In an attempt to get to the bottom of this mystery, the Green Bank Telescope in West Virginia, the world's largest fully steerable radio telescope, will spend the next two months gathering data on Tabby’s Star. The telescope is part of the Breakthrough Listen project, launched in January, which aims to focus the world’s most advanced equipment and cutting-edge technology in a comprehensive sweep of the night sky for signs of alien civilizations. The inexplicable KIC 8462852 is receiving special priority under the initiative.
“The Breakthrough Listen program has the most powerful SETI equipment on the planet, and access to the largest telescopes on the planet,” said Siemion. “We can look at it with greater sensitivity and for a wider range of signal types than any other experiment in the world.” (The Christian Science Monitor)
There are also plans to have China’s recently completed Five-hundred-meter Aperture Spherical radio Telescope (FAST), the world’s largest single-dish radio telescope, listen in on the strange star that has captured the imaginations of the scientific community and the public alike. “The FAST telescope will be absolutely incredible for conducting extremely sensitive searches of Tabby’s Star for evidence of technologically produced radio emissions,” said Siemion. “We are very excited to work with our colleagues in China on conducting SETI observations with FAST, including of Tabby’s Star. Within its frequency range, FAST is the most sensitive telescope in the world capable of conducting SETI observations of Tabby’s Star, and will be able to detect the weakest signals.” (South China Morning Post)

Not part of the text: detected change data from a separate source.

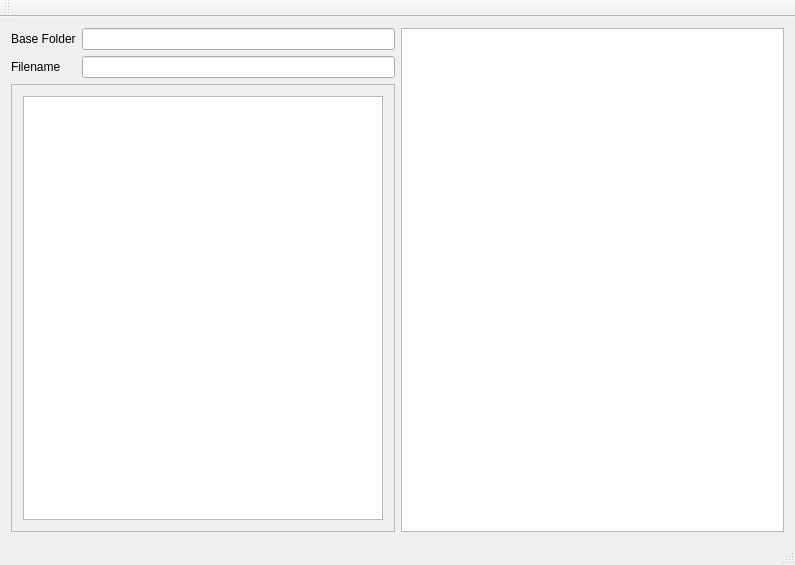
Above: mainwindow.ui from lyleunderwood/renamemer before the change. Below: the same form after it.
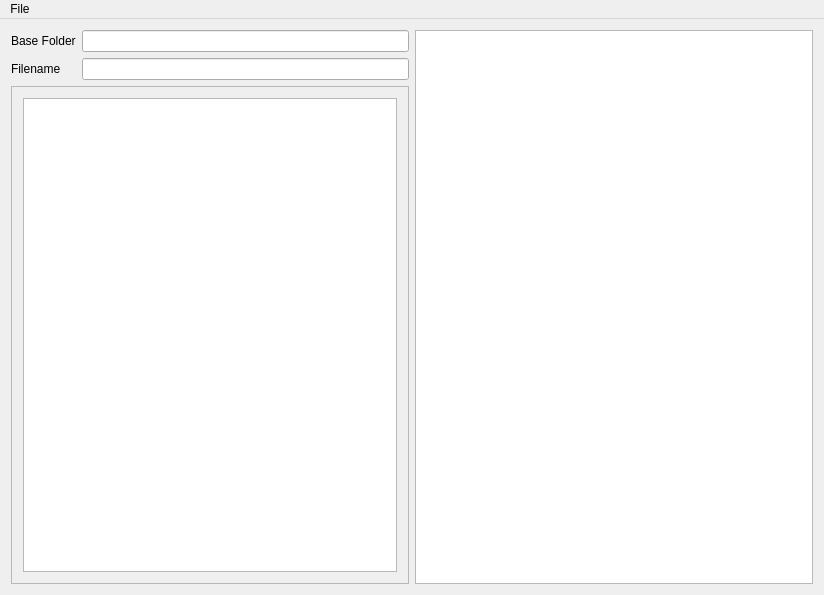
That is the form after the change.

Commit message: windows debugging, file menu

The edit to the form file:
```diff
--- a/mainwindow.ui
+++ b/mainwindow.ui
@@ -6,8 +6,8 @@
    <rect>
     <x>0</x>
     <y>0</y>
-    <width>795</width>
-    <height>565</height>
+    <width>824</width>
+    <height>595</height>
    </rect>
   </property>
   <property name="windowTitle">
@@ -97,20 +97,30 @@
     <rect>
      <x>0</x>
      <y>0</y>
-     <width>795</width>
+     <width>824</width>
      <height>27</height>
     </rect>
    </property>
+   <widget class="QMenu" name="menuFile">
+    <property name="title">
+     <string>File</string>
+    </property>
+    <addaction name="actionBrowse_for_base_folder"/>
+    <addaction name="separator"/>
+    <addaction name="actionExit"/>
+   </widget>
+   <addaction name="menuFile"/>
   </widget>
-  <widget class="QToolBar" name="mainToolBar">
-   <attribute name="toolBarArea">
-    <enum>TopToolBarArea</enum>
-   </attribute>
-   <attribute name="toolBarBreak">
-    <bool>false</bool>
-   </attribute>
-  </widget>
-  <widget class="QStatusBar" name="statusBar"/>
+  <action name="actionBrowse_for_base_folder">
+   <property name="text">
+    <string>Browse for base folder</string>
+   </property>
+  </action>
+  <action name="actionExit">
+   <property name="text">
+    <string>Exit</string>
+   </property>
+  </action>
  </widget>
  <layoutdefault spacing="6" margin="11"/>
  <resources/>
```
Left out of the diff: 2 changed lines with no effect on the pictures. The commit also changes 5 other files.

While the resources and technology that have been brought to bear in an attempt to solve the mystery of KIC 8462852 are undoubtedly impressive, astronomers are quick to acknowledge that the odds against finding proof of an alien civilization are extremely high. “I don't think it’s very likely [this is due to an alien superstructure]—a one in a billion chance or something like that—but nevertheless, we're going to check it out,” said chief scientist at Berkeley SETI, Dan Werthimer. “But I think that ET, if it’s ever discovered, it might be something like that. It'll be some bizarre thing that somebody finds by accident . . . that nobody expected, and then we look more carefully and we say, ‘Hey, that’s a civilization.’” (The Christian Science Monitor)
SETI Tunes Into Tabby’s Star with Radio Telescopes (Astronomy Magazine)
Monster Chinese Telescope to Join Tabby's Star Alien Hunt (Seeker)
‘Alien Megastructure’ Star Update: $100 Million Breakthrough Listen Project May Reveal Tabby’s Star’s Secrets (International Business Times)
Alien signals? Massive radio telescope pointed at 'alien megastructure' star (The Christian Science Monitor)
THE SEARCH IS ON FOR ALIEN SIGNALS AROUND TABBY’S STAR (Universe Today)
China’s giant FAST radio telescope to join hunt for extraterrestrial intelligence (South China Morning Post)
This Might Be Our Best Shot at Finding That 'Alien Megastructure' (Gizmodo)
The Mysterious Star KIC 8462852 (SETI Institute)